**** Task data ****

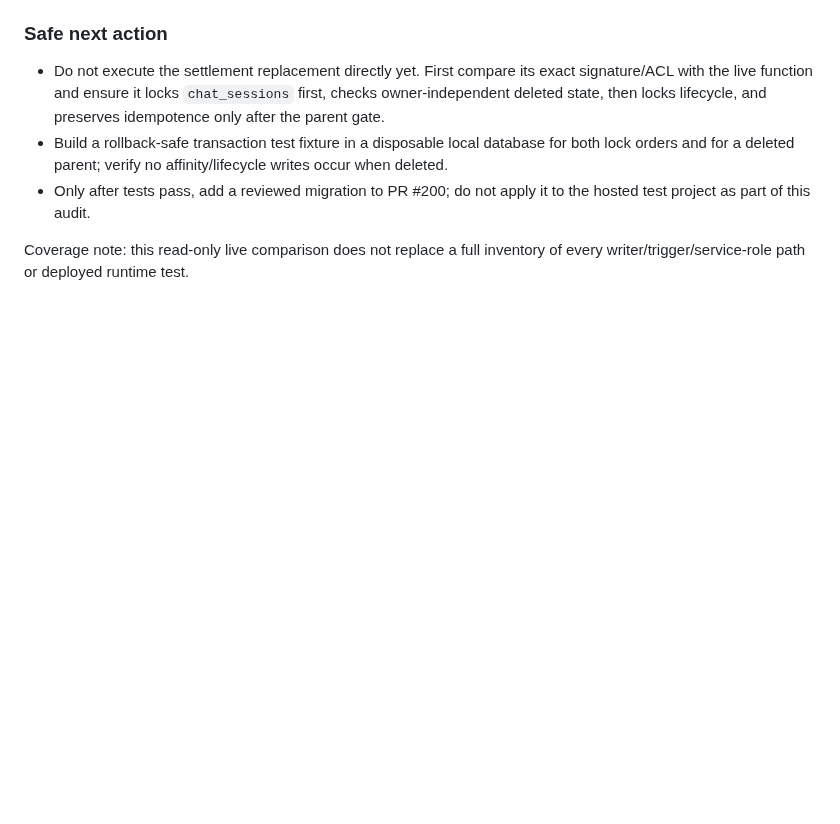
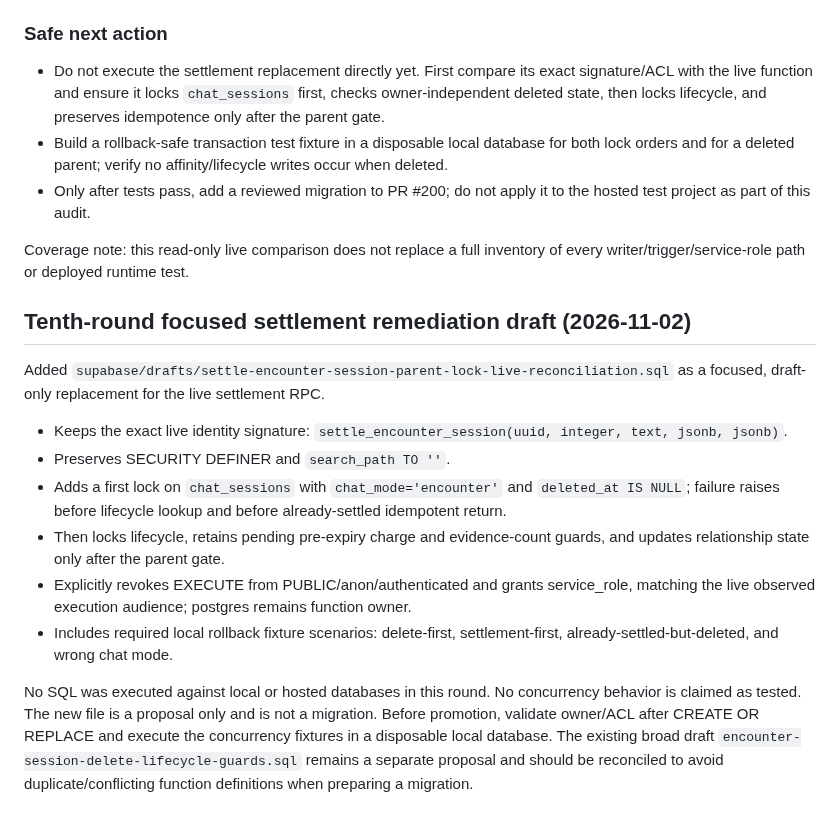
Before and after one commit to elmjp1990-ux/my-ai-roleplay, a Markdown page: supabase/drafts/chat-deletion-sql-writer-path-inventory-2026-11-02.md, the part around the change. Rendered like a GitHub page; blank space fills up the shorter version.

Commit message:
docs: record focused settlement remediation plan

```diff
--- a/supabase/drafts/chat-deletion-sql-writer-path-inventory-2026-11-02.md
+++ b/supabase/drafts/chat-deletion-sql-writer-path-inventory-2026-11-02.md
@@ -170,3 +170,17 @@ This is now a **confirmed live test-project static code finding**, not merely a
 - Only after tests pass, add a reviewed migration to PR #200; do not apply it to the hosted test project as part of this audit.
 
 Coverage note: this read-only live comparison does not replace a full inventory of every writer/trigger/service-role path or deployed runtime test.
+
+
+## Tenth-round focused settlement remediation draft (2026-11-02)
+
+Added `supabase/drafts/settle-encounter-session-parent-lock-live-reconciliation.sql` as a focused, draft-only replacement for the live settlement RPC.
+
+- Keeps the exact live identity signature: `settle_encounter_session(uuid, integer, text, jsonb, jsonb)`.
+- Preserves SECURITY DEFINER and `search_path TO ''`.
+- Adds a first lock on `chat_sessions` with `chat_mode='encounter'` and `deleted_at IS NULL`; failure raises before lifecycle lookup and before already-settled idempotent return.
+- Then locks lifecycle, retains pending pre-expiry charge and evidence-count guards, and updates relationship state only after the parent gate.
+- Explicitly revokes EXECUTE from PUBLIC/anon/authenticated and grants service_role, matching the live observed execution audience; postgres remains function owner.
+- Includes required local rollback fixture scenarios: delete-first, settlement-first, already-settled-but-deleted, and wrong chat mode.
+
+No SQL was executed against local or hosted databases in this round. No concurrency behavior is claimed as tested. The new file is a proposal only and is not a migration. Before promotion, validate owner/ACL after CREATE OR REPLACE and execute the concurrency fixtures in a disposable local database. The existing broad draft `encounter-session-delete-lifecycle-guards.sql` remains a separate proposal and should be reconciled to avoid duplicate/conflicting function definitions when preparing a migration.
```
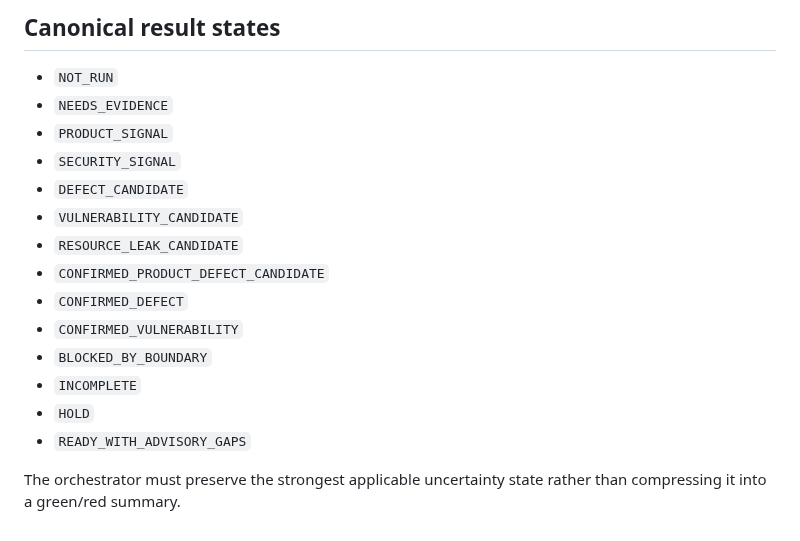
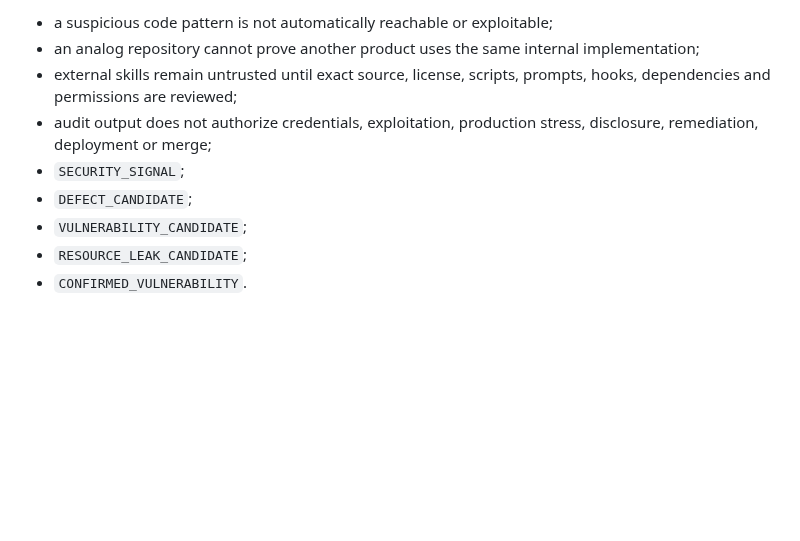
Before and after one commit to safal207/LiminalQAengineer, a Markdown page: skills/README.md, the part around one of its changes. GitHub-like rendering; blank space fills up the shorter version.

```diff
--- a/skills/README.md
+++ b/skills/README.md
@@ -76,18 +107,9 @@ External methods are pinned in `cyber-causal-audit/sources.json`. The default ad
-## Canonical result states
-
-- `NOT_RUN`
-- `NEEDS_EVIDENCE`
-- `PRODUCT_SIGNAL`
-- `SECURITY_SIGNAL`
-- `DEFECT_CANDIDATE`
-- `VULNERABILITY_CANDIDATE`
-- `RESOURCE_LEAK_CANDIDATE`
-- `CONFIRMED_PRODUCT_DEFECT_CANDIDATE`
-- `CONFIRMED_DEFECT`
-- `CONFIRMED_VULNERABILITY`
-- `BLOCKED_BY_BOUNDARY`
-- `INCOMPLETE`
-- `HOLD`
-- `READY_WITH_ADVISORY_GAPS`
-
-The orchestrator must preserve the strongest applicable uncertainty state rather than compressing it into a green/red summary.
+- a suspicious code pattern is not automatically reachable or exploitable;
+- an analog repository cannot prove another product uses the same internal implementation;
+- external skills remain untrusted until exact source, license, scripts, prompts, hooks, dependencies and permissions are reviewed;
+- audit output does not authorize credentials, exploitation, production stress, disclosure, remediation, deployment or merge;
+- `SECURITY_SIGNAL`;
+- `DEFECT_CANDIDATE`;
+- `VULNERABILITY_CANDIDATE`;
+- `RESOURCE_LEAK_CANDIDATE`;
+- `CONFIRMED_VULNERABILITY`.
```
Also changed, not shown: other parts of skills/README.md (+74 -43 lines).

****

* **Task directions**
Say the number of data lines holding "fills", without any other words.

* **Task output**
2